▶ WHAT YOU ARE ASKED TO DO: Read the listing and extract each line that includes the word "Also".

▶ SOURCE DATA:
•••••
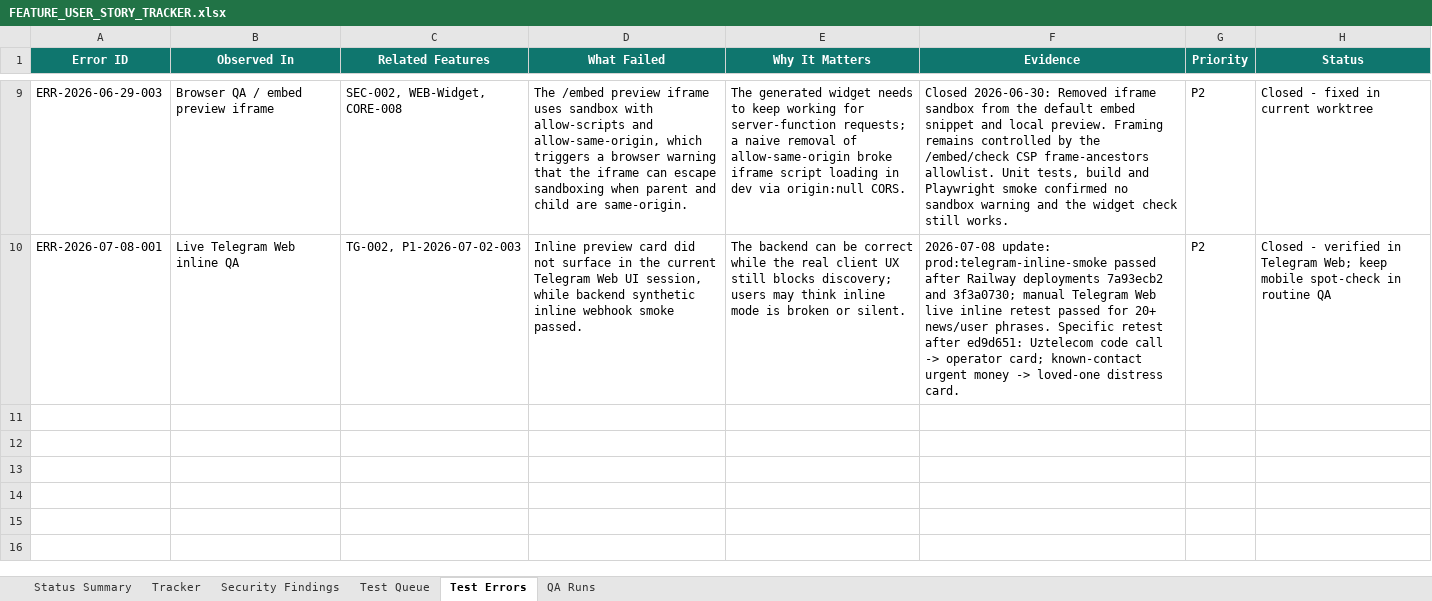
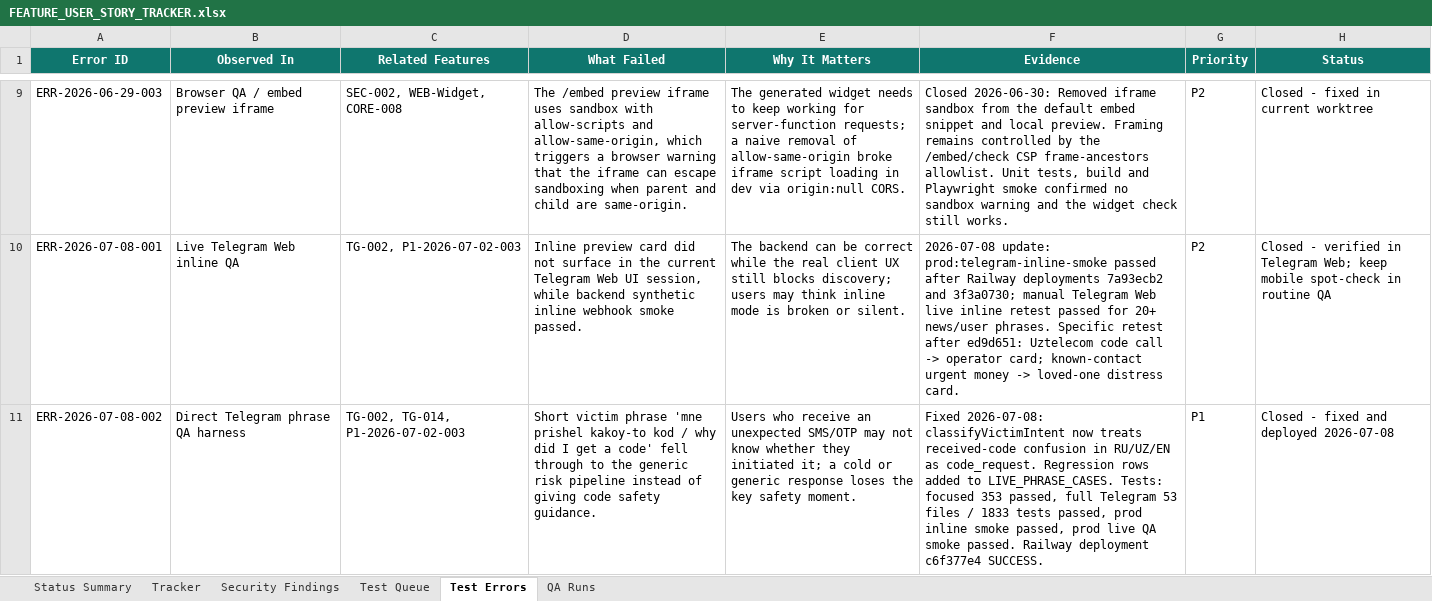
Before and after one commit to Web-pixel-creator/Scam-guard-Main, an Excel workbook: ai_docs/FEATURE_USER_STORY_TRACKER.xlsx, sheet Test Errors, drawn as a sheet; only a part is shown, gaps mark what is left out; values as stored, in another font and other column widths than the file's, no borders; the diff names each change by its address in the sheet, - before the commit and + after, or states it on an @@ line.

Commit message:
docs: record direct received-code QA fix

```diff
--- a/ai_docs/FEATURE_USER_STORY_TRACKER.xlsx (sheet Test Errors)
+++ b/ai_docs/FEATURE_USER_STORY_TRACKER.xlsx (sheet Test Errors)
+row 11: ERR-2026-07-08-002 | Direct Telegram phrase QA harness | TG-002, TG-014, P1-2026-07-02-003 | Short victim phrase 'mne prishel kakoy-to kod / why did I get a code' fell through to the generic risk pipeline instead of giving code safety guidance. | Users who receive an unexpected SMS/OTP may not know whether they initiated it; a cold or generic response loses the key safety moment. | Fixed 2026-07-08: classifyVictimIntent now treats received-code confusion in RU/UZ/EN as code_request. Regression rows added to LIVE_PHRASE_CASES. Tests: focused 353 passed, full Telegram 53 files / 1833 tests passed, prod inline smoke passed, prod live QA smoke passed. Railway deployment c6f377e4 SUCCESS. | P1 | Closed - fixed and deployed 2026-07-08
```
Also changed, not shown: sheet QA Runs, sheet Status Summary.
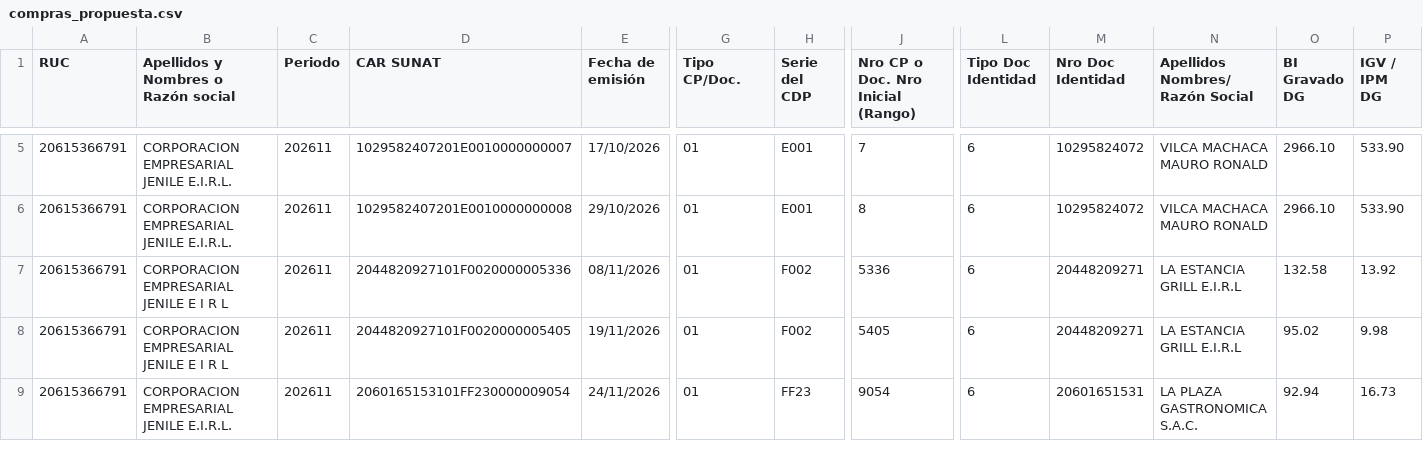
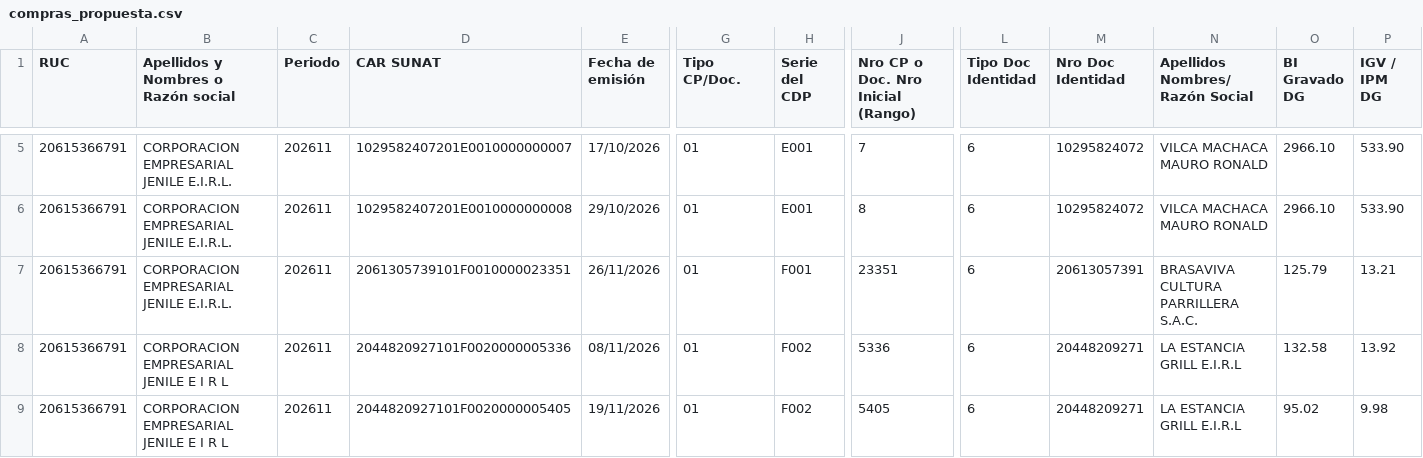
Before and after one commit to Aquivan/Claude, a CSV file: sire/20615366791/historico/202611/compras_propuesta.csv, drawn as a sheet; only a part is shown, gaps mark what is left out; the shorter side is filled out with more unchanged rows; rows hold the shown columns only; the diff names each change by its address in the sheet, - before the commit and + after, or states it on an @@ line.

```diff
--- a/sire/20615366791/historico/202611/compras_propuesta.csv
+++ b/sire/20615366791/historico/202611/compras_propuesta.csv
+row 7: 20615366791 | CORPORACION EMPRESARIAL JENILE E.I.R.L. | 202611 | 2061305739101F0010000023351 | 26/11/2026 | 01 | F001 | 23351 | 6 | 20613057391 | BRASAVIVA CULTURA PARRILLERA S.A.C. | 125.79 | 13.21
```
Also changed, not shown: sire/20615366791/facturas.csv, sire/20615366791/historico/202611/reporte_parseado.csv, 8 other files.
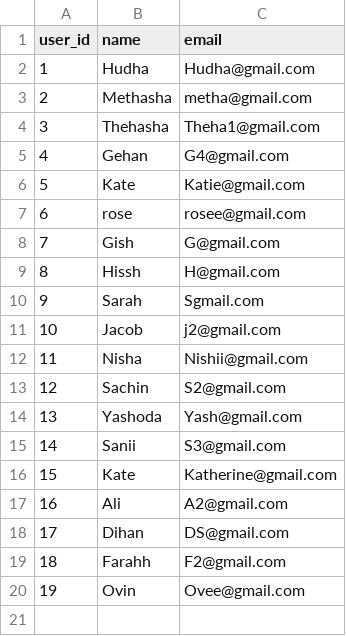
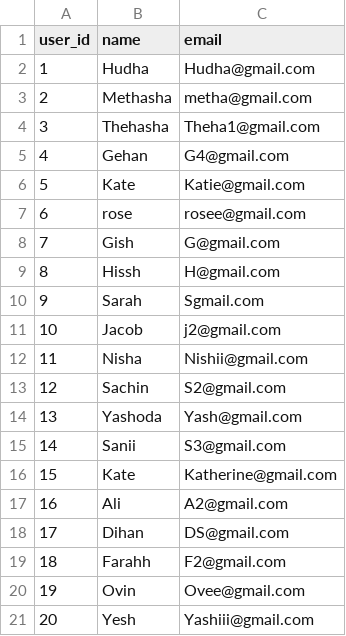
Before and after one commit to methasha20250805/game, a CSV file: users.csv, drawn as a sheet; the diff names each change by its address in the sheet, - before the commit and + after, or states it on an @@ line.

Commit message:
adding users

```diff
--- a/users.csv
+++ b/users.csv
+row 21: 20 | Yesh | Yashiii@gmail.com
```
•••••
▶ YOUR SOLUTION:
Also changed, not shown: sheet QA Runs, sheet Status Summary.
Also changed, not shown: sire/20615366791/facturas.csv, sire/20615366791/historico/202611/reporte_parseado.csv, 8 other files.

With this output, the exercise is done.